Source information -
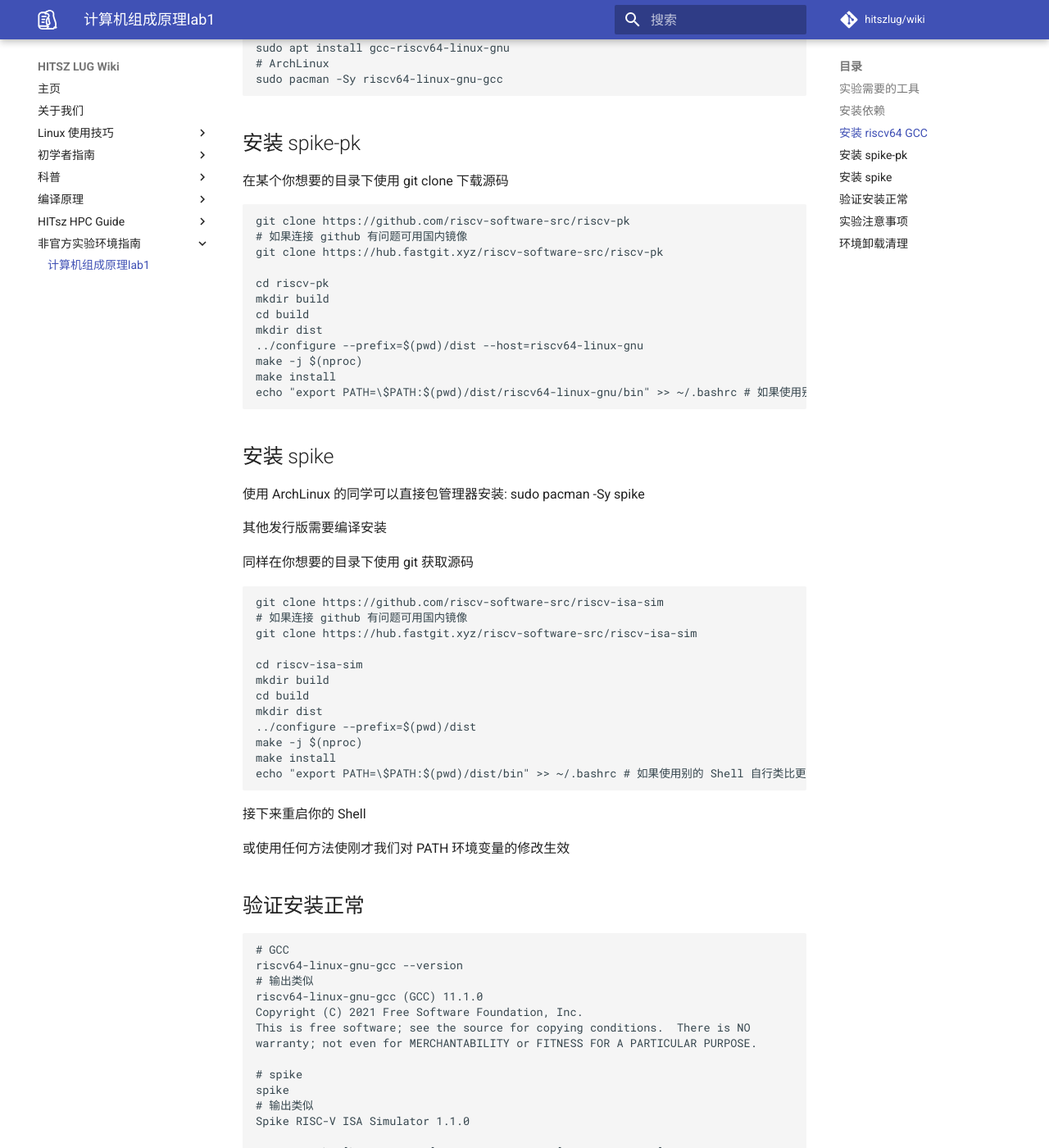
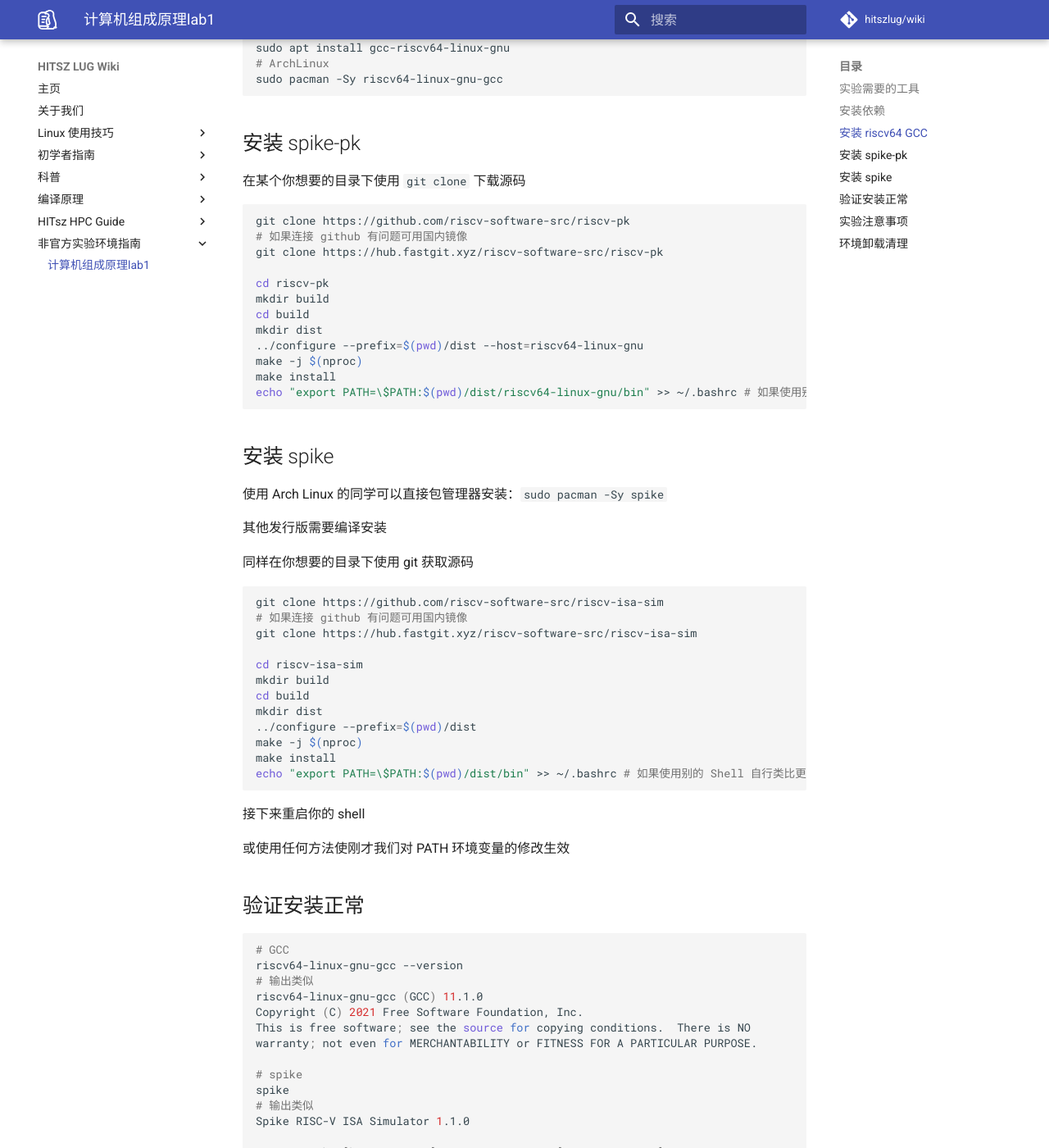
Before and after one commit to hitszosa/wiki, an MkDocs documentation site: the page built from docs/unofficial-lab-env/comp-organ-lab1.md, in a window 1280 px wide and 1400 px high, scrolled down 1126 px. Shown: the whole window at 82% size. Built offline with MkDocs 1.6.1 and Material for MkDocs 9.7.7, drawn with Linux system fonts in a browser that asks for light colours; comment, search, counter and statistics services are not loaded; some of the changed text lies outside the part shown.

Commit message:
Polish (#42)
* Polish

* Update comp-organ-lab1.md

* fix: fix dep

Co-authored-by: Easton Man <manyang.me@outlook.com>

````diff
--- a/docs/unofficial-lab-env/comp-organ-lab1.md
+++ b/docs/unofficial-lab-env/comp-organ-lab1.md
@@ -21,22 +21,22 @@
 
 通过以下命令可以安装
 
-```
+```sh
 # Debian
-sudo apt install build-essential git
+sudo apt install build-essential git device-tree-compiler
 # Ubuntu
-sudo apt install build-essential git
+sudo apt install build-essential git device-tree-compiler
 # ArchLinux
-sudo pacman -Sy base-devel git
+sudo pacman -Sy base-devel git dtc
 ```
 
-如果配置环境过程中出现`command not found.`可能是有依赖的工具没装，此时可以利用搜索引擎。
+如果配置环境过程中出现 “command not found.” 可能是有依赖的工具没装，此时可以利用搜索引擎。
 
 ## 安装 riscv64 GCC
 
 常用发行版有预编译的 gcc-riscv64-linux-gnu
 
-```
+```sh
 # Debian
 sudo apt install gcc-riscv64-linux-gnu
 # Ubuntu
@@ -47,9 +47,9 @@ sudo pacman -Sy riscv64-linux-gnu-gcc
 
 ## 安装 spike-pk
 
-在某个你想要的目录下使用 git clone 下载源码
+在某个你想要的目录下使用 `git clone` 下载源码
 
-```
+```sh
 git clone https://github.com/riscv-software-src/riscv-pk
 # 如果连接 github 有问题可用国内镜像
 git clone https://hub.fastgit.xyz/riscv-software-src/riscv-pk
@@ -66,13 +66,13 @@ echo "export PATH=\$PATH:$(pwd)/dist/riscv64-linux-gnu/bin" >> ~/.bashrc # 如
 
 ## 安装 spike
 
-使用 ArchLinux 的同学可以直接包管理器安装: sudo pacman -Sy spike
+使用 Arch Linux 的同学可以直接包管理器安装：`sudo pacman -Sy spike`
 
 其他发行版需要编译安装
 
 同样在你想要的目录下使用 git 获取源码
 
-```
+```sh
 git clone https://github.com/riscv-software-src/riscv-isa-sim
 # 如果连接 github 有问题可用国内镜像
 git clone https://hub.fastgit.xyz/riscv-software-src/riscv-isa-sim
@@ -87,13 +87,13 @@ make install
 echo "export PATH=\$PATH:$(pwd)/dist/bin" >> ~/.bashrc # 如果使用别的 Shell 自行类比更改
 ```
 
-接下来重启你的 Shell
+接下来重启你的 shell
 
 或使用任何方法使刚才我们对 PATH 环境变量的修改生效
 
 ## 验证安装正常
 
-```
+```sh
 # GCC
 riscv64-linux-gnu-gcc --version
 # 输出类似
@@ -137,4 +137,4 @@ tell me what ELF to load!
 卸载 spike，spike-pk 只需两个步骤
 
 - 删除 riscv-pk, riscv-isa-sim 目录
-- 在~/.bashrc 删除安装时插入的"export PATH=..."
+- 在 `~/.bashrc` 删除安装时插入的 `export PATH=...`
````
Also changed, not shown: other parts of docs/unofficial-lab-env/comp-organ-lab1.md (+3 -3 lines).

Problem to work on -
Any picture found in the data is to be skipped while the rest is copied exactly.

Output of the task -
Before and after one commit to hitszosa/wiki, an MkDocs documentation site: the page built from docs/unofficial-lab-env/comp-organ-lab1.md, in a window 1280 px wide and 1400 px high, scrolled down 1126 px. Shown: the whole window at 82% size. Built offline with MkDocs 1.6.1 and Material for MkDocs 9.7.7, drawn with Linux system fonts in a browser that asks for light colours; comment, search, counter and statistics services are not loaded; some of the changed text lies outside the part shown.

Commit message:
Polish (#42)
* Polish

* Update comp-organ-lab1.md

* fix: fix dep

Co-authored-by: Easton Man <manyang.me@outlook.com>

````diff
--- a/docs/unofficial-lab-env/comp-organ-lab1.md
+++ b/docs/unofficial-lab-env/comp-organ-lab1.md
@@ -21,22 +21,22 @@
 
 通过以下命令可以安装
 
-```
+```sh
 # Debian
-sudo apt install build-essential git
+sudo apt install build-essential git device-tree-compiler
 # Ubuntu
-sudo apt install build-essential git
+sudo apt install build-essential git device-tree-compiler
 # ArchLinux
-sudo pacman -Sy base-devel git
+sudo pacman -Sy base-devel git dtc
 ```
 
-如果配置环境过程中出现`command not found.`可能是有依赖的工具没装，此时可以利用搜索引擎。
+如果配置环境过程中出现 “command not found.” 可能是有依赖的工具没装，此时可以利用搜索引擎。
 
 ## 安装 riscv64 GCC
 
 常用发行版有预编译的 gcc-riscv64-linux-gnu
 
-```
+```sh
 # Debian
 sudo apt install gcc-riscv64-linux-gnu
 # Ubuntu
@@ -47,9 +47,9 @@ sudo pacman -Sy riscv64-linux-gnu-gcc
 
 ## 安装 spike-pk
 
-在某个你想要的目录下使用 git clone 下载源码
+在某个你想要的目录下使用 `git clone` 下载源码
 
-```
+```sh
 git clone https://github.com/riscv-software-src/riscv-pk
 # 如果连接 github 有问题可用国内镜像
 git clone https://hub.fastgit.xyz/riscv-software-src/riscv-pk
@@ -66,13 +66,13 @@ echo "export PATH=\$PATH:$(pwd)/dist/riscv64-linux-gnu/bin" >> ~/.bashrc # 如
 
 ## 安装 spike
 
-使用 ArchLinux 的同学可以直接包管理器安装: sudo pacman -Sy spike
+使用 Arch Linux 的同学可以直接包管理器安装：`sudo pacman -Sy spike`
 
 其他发行版需要编译安装
 
 同样在你想要的目录下使用 git 获取源码
 
-```
+```sh
 git clone https://github.com/riscv-software-src/riscv-isa-sim
 # 如果连接 github 有问题可用国内镜像
 git clone https://hub.fastgit.xyz/riscv-software-src/riscv-isa-sim
@@ -87,13 +87,13 @@ make install
 echo "export PATH=\$PATH:$(pwd)/dist/bin" >> ~/.bashrc # 如果使用别的 Shell 自行类比更改
 ```
 
-接下来重启你的 Shell
+接下来重启你的 shell
 
 或使用任何方法使刚才我们对 PATH 环境变量的修改生效
 
 ## 验证安装正常
 
-```
+```sh
 # GCC
 riscv64-linux-gnu-gcc --version
 # 输出类似
@@ -137,4 +137,4 @@ tell me what ELF to load!
 卸载 spike，spike-pk 只需两个步骤
 
 - 删除 riscv-pk, riscv-isa-sim 目录
-- 在~/.bashrc 删除安装时插入的"export PATH=..."
+- 在 `~/.bashrc` 删除安装时插入的 `export PATH=...`
````
Also changed, not shown: other parts of docs/unofficial-lab-env/comp-organ-lab1.md (+3 -3 lines).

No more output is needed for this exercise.